If anyone were to meet a youth with an eye-disability, they would be unsure whether they’d be able to repair a shoe or even make a shoe at that! Meet these three youth who have gone against the wind and societal norms, and operating a fully-fledged business as their disabilities don’t define them.
About a year and a half ago, Chrisitan and Pacifique found themselves embarking on a new journey as HDAK Youth. They joined trainings of WRN & BYOB with hopes of finding the right career for themselves and to improve their standards of living. During their training, they met Daniel as they made site visits to a potential employers ( This is a very important aspect of the WRN curriculum to ensure that youth can gain experience before beginning a career in their respective trades of interest). Daniel trained them on how to repair and make shoes, and from there, they interests in creating a shoe-making business peaked.

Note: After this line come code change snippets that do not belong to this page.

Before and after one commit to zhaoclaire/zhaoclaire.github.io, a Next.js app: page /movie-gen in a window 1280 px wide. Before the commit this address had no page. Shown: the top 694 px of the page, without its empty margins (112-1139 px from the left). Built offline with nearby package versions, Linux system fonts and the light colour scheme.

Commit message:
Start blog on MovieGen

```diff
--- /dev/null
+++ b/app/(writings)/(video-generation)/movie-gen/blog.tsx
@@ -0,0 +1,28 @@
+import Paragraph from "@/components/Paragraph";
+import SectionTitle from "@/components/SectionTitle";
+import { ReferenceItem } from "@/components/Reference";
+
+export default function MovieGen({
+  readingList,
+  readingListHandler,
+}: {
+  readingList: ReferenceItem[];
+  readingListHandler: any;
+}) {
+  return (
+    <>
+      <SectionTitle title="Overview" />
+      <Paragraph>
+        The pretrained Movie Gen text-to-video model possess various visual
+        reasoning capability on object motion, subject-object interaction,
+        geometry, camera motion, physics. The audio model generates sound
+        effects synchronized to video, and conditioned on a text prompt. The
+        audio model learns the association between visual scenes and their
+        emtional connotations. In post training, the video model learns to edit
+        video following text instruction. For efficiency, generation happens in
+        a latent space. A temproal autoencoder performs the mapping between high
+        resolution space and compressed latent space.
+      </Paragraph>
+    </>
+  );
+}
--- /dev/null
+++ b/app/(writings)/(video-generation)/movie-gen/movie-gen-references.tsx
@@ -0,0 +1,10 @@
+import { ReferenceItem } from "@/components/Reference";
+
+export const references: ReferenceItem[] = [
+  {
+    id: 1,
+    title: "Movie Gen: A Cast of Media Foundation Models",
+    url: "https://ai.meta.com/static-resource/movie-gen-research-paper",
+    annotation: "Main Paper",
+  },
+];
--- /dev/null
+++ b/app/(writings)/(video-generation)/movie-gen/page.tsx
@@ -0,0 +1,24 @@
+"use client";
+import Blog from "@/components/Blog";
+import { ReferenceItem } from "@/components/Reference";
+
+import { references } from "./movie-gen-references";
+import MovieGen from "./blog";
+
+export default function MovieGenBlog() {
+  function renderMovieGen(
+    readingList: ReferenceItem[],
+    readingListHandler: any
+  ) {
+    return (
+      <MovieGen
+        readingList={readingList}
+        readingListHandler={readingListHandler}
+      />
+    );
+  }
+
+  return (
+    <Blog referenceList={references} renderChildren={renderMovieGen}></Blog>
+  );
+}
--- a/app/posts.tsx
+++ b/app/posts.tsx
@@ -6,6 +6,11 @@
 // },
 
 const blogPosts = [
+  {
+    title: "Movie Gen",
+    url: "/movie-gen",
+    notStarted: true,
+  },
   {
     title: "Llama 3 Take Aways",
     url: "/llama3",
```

As mentioned above, these youth have disabilities. They are supported by the The Umbrella of Organizations of Persons with Disabilities in fighting against HIV/AIDS and for Health Promotion (UPHLS). During their BYOB trainings, the youth learned about personal development plans (PDPs), and with the support of UPHLS began creating a plan in which they would start their own shoe-business (including a start-up kit with investment capital). They ended up partnering with their trainer Daniel, and now have a shop in the main isoko in COKO Sector.
The challenges that these youth face are unique to their identities as persons with disabilities and also as new entrepreneurs. Some of the challenges they face include living far from their shop and traveling to work with disabilities; traveling far distances with their disabilities affects their efficiency as a small business because they arrive to their shop later than they would desire, and thus, reducing the clock-time they need to operate at full capacity. Additionally, they struggle with economic environmental factors such as predicting when material prices for things such as rubber and wax will rise and also relaying that information to their customers. This is a classical example of asymmetric information in the marketplace.
But despite these challenges, the youth have been able to grow individually and contribute to the overall success of their business. Christian explained that the WRN training have taught the skills of quality product production, time-efficiency, upkeeping products; and Pacific believe that the trainings along with being in the business environment have helped him hone in on the sills of money management and marketing to customers.
Looking ahead, these youth have bright goals for their future. They are many shoe-makers in their community that they look to as role models, including Daniel, their master shoe-trainer; within the next five years, they aspire to continue to grow under the guide of these shoe-makers and open a shoe-factory with advanced technology.